Disease at a Glance: Tuberculosis
Tuberculosis (or TB as it is commonly called) is a bacterial infection that usually attacks the lungs but can affect other parts of the body like the spine, brain, kidney, bones & joints, etc. TB is also called Koch's Disease, named after Robert Koch who discovered Tuberculosis Bacillus in 1882.
The disease is contagious, spreading through the air when an infected person coughs or sneezes. Bear in mind that not everyone who inhales these bacteria-infested air droplets ends up having the disease. Our immune system is geared to fight the bacteria and stop it from multiplying, thereby preventing the disease. Only when the immune system is weak and cannot fight the infection, does the disease occur.
There can be various reasons why the immune system may be compromised and, therefore, cannot protect the body against mycobacterium tuberculosis (the bacteria which causes TB). This may be because of a medical condition (like HIV/AIDS, certain cancers, etc.) or a result of malnutrition / general debility or due to substance abuse, etc.
|Lungs: Persistent cough with sputum, chest pain, difficulty breathing|
|Spine: Back Pain|
|Kidney: Blood in the urine|
|Brain: Severe headache, nausea & vomitting, sensitivity to light|
|General Symptoms: Fever, chills, night sweat, fatigue, loss of appetite, weight loss, etc.|
TB symptoms depend on which part of the body is infected. When it occurs in the lungs (the medical term is pulmonary tuberculosis), the symptoms include a persistent cough with sputum that last for more than 3 weeks, fever & fatigue, chills, night sweat, loss of appetite & weight-loss, difficulty breathing, chest pain, etc. Because the early symptoms of tuberculosis are vague and non-specific, they often go unnoticed.
Symptoms of tuberculosis occurring in other parts of the body depend on the area or organ affected. For example, back pain is the most common symptom of spinal TB. Similarly, blood in the urine could be a sign of renal tuberculosis. When mycobacterium tuberculosis spreads to the brain and affects the tissue covering it (the medical term for this is tuberculous meningitis), symptoms like severe headache, nausea & vomiting and light sensitivity may occur.
Tuberculosis is diagnosed via a skin test (also called Mantoux screening), blood test, sputum test and chest x-ray. TB can be fatal if left untreated, but the good news is that the disease has a cure. Treatment comprises a long-term regimen (often up to a year or two) of anti-tuberculosis drugs. With proper treatment most patients are able to make a full recovery.

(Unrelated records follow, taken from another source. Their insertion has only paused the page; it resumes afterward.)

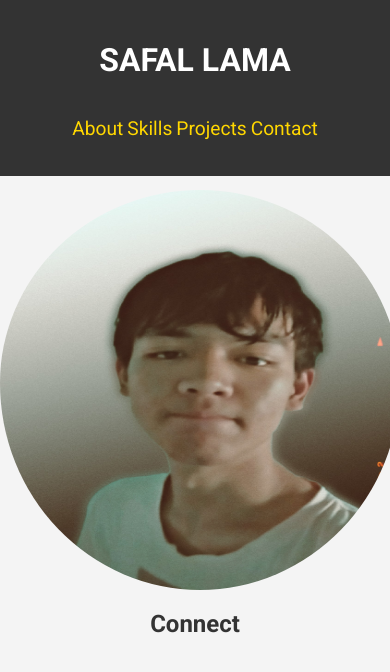
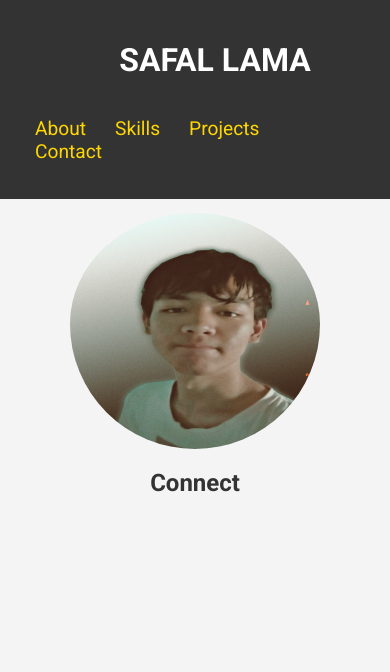
Before and after one commit to Happilli/Happilli.github.io, a Jekyll site: the page built from index.markdown, in a window 390 px wide and 900 px high. Shown: the top 672 px of the window. Built offline with Jekyll 4.4.1, drawn with Linux system fonts in a browser that asks for light colours.

Commit message:
responsive ddition

```diff
--- a/assets/css/style.css
+++ b/assets/css/style.css
@@ -68,17 +68,16 @@
 }
 
 .section {
-  height: 100vh; /* Maintain the full viewport height */
+  height: 100vh;
   padding: 20px;
   margin-bottom: 40px;
   display: flex;
   flex-direction: column;
   align-items: center;
   justify-content: center;
-  padding-top: calc(
-    20px + 60px
-  ); /* Adjust for header height (20px padding + 60px estimated header height) */
-  box-sizing: border-box; /* Ensure padding doesn't affect height */
+  text-align: center;
+  padding-top: calc(20px + 60px);
+  box-sizing: border-box;
 }
 
 .section h2 {
@@ -89,9 +88,9 @@
   padding-top: 14px;
   display: block;
   margin: 0 auto;
+  border-radius: 100%;
   width: 400px;
   height: 400px;
-  border-radius: 50%;
 }
 
 .footer {
@@ -136,9 +135,35 @@
   .header-content {
     flex-direction: column;
   }
+  nav ul {
+    list-style-type: none;
+    padding: 0;
+    margin-right: 48px;
+  }
 
   nav ul li {
-    margin: 5px 0;
+    display: inline;
+    margin-right: 10px;
+  }
+
+  .header {
+    background-color: var(--footer-background);
+    padding: 20px;
+    position: sticky;
+    top: 0;
+    z-index: 1000;
+    width: 100%;
+    margin: 0;
+  }
+
+  .footer {
+    background-color: var(--footer-background);
+    color: var(--footer-text);
+    text-align: center;
+    padding: 20px;
+    width: 100%;
+    margin: 0;
+    position: relative;
   }
 }
 
@@ -159,6 +184,36 @@
   color: var(--primary-color);
   font-size: 24px;
 }
+
+@media (max-width: 768px) {
+  .skills-list {
+    padding: 10px;
+    text-align: center;
+  }
+
+  .skills-list li {
+    display: inline-block;
+    font-size: 16px;
+    margin: 5px 10px;
+    text-align: center;
+  }
+
+  .skills-list li i {
+    font-size: 20px;
+    margin-right: 8px;
+  }
+
+  .circular-image {
+    padding-top: 14px;
+    display: block;
+    margin: 0 auto;
+    width: 250px;
+    height: 250px;
+    border-radius: 100%;
+    box-sizing: border-box;
+  }
+}
+
 ::-webkit-scrollbar {
   width: 10px;
 }
--- a/index.markdown
+++ b/index.markdown
@@ -11,33 +11,33 @@
         <h2 class="typed-text"></h2>
       </div>
     </div>
-    <section id="about" class="section" data-aos="fade-up" data-aos-duration="1000" data-aos-delay="200">
-      <h2 data-aos="zoom-in" data-aos-duration="1000" data-aos-delay="300">About</h2>
-      <p class="colomac" data-aos="zoom-in" data-aos-duration="1000" data-aos-delay="300">Welcome to my portfolio! I'm Safal Lama, a Full Stack Web Developer. This portfolio showcases my skills and projects.</p>
+    <section id="about" class="section">
+      <h2>About</h2>
+      <p class="colomac">Welcome to my portfolio! I'm Safal Lama, a Full Stack Web Developer. This portfolio showcases my skills and projects.</p>
     </section>
-    <section id="skills" class="section" data-aos="fade-up" data-aos-duration="1000" data-aos-delay="300">
+    <section id="skills" class="section">
       <h2>Skills</h2>
       <ul class="skills-list">
-        <li data-aos="zoom-in" data-aos-duration="1000" data-aos-delay="400"><i class="fab fa-html5"></i> HTML5</li>
-        <li data-aos="zoom-in" data-aos-duration="1000" data-aos-delay="400"><i class="fab fa-css3-alt"></i> CSS3</li>
-        <li data-aos="zoom-in" data-aos-duration="1000" data-aos-delay="400"><i class="fab fa-js-square"></i> JavaScript</li>
-        <li data-aos="zoom-in" data-aos-duration="1000" data-aos-delay="400"><i class="fab fa-react"></i> React</li>
-        <li data-aos="zoom-in" data-aos-duration="1000" data-aos-delay="400"><i class="fab fa-node-js"></i> Node.js</li>
-        <li data-aos="zoom-in" data-aos-duration="1000" data-aos-delay="400"><i class="fas fa-database"></i> MongoDB</li>
-        <li data-aos="zoom-in" data-aos-duration="1000" data-aos-delay="400"><i class="fab fa-github"></i> Git & GitHub</li>
-        <li data-aos="zoom-in" data-aos-duration="1000" data-aos-delay="400"><i class="fas fa-server"></i> Express.js</li>
-        <li data-aos="zoom-in" data-aos-duration="1000" data-aos-delay="400"><i class="fab fa-bootstrap"></i> Bootstrap</li>
-        <li data-aos="zoom-in" data-aos-duration="1000" data-aos-delay="400"><i class="fas fa-code"></i> REST APIs</li>
-        <li data-aos="zoom-in" data-aos-duration="1000" data-aos-delay="400"><i class="fas fa-paint-brush"></i> UI/UX Design</li>
+        <li data-aos="fade-up" data-aos-duration="1000" data-aos-delay="100"><i class="fab fa-html5"></i> HTML5</li>
+        <li data-aos="fade-up" data-aos-duration="1000" data-aos-delay="200"><i class="fab fa-css3-alt"></i> CSS3</li>
+        <li data-aos="fade-up" data-aos-duration="1000" data-aos-delay="300"><i class="fab fa-js-square"></i> JavaScript</li>
+        <li data-aos="fade-up" data-aos-duration="1000" data-aos-delay="400"><i class="fab fa-react"></i> React</li>
+        <li data-aos="fade-up" data-aos-duration="1000" data-aos-delay="500"><i class="fab fa-node-js"></i> Node.js</li>
+        <li data-aos="fade-up" data-aos-duration="1000" data-aos-delay="600"><i class="fas fa-database"></i> MongoDB</li>
+        <li data-aos="fade-up" data-aos-duration="1000" data-aos-delay="700"><i class="fab fa-github"></i> Git & GitHub</li>
+        <li data-aos="fade-up" data-aos-duration="1000" data-aos-delay="800"><i class="fas fa-server"></i> Express.js</li>
+        <li data-aos="fade-up" data-aos-duration="1000" data-aos-delay="900"><i class="fab fa-bootstrap"></i> Bootstrap</li>
+        <li data-aos="fade-up" data-aos-duration="1000" data-aos-delay="1000"><i class="fas fa-code"></i> REST APIs</li>
+        <li data-aos="fade-up" data-aos-duration="1000" data-aos-delay="1100"><i class="fas fa-paint-brush"></i> UI/UX Design</li>
       </ul>
     </section>
-    <section id="projects" class="section" data-aos="fade-up" data-aos-duration="1000" data-aos-delay="200">
-      <h2 data-aos="zoom-in" data-aos-duration="1000" data-aos-delay="300">Projects</h2>
-      <p data-aos="zoom-in" data-aos-duration="1000" data-aos-delay="300">Your projects will be displayed here.</p>
+    <section id="projects" class="section">
+      <h2>Projects</h2>
+      <p>Your projects will be displayed here.</p>
     </section>
-    <section id="contact" class="section" data-aos="fade-up" data-aos-duration="1000" data-aos-delay="200">
-      <h2 data-aos="zoom-in" data-aos-duration="1000" data-aos-delay="300">Contact</h2>
-      <p class="colomac" data-aos="zoom-in" data-aos-duration="1000" data-aos-delay="300">Feel free to reach out to me via <a href="mailto:whysafalisop@gmail.com" class="boom">whysafalaisop@gmail.com</a> or connect with me on <a href="#" class="boom">LinkedIn</a>.</p>
+    <section id="contact" class="section">
+      <h2>Contact</h2>
+      <p class="colomac">Feel free to reach out to me via <a href="mailto:whysafalisop@gmail.com" class="boom">whysafalaisop@gmail.com</a> or connect with me on <a href="#" class="boom">LinkedIn</a>.</p>
     </section>
   </main>
 </body>
```
Also changed, not shown: assets/js/script.js (line endings or trailing spaces).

However, if tuberculosis is coupled with some other serious illnesses, the prognosis may not be so good.
1. World Health Organization (www.who.int)

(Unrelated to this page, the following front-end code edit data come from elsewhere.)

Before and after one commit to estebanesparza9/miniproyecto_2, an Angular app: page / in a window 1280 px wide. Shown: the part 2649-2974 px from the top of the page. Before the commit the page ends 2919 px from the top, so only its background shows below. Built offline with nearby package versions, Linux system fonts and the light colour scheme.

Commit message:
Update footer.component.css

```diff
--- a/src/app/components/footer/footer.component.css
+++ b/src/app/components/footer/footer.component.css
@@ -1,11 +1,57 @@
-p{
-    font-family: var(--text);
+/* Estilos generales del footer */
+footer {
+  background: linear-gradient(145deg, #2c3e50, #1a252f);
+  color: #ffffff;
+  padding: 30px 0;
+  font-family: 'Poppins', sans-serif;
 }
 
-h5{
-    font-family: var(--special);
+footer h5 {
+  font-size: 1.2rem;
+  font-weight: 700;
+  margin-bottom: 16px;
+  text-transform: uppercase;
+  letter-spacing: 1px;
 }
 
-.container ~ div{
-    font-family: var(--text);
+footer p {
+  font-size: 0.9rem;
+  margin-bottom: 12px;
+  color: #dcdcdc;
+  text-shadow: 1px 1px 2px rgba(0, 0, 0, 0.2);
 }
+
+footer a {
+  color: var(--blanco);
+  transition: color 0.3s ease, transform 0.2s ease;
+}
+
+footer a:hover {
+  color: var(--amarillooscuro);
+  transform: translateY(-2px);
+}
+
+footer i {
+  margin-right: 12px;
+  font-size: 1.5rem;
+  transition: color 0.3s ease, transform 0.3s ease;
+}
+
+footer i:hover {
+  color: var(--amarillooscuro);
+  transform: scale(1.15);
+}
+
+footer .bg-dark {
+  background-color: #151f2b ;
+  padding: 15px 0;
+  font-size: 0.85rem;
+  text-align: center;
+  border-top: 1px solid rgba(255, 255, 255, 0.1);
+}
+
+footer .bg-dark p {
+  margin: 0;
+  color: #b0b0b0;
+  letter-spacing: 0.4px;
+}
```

2. Centres for Disease Control and Prevention (www.cdc.gov)
3. National Institute of Allergy & Infectious Diseases (www.niaid.noh.gov)
4. US National Library of Medicine (www.nlm.nih.gov)
5. Tuberculosis Control India (www.tdcindia.nic.in)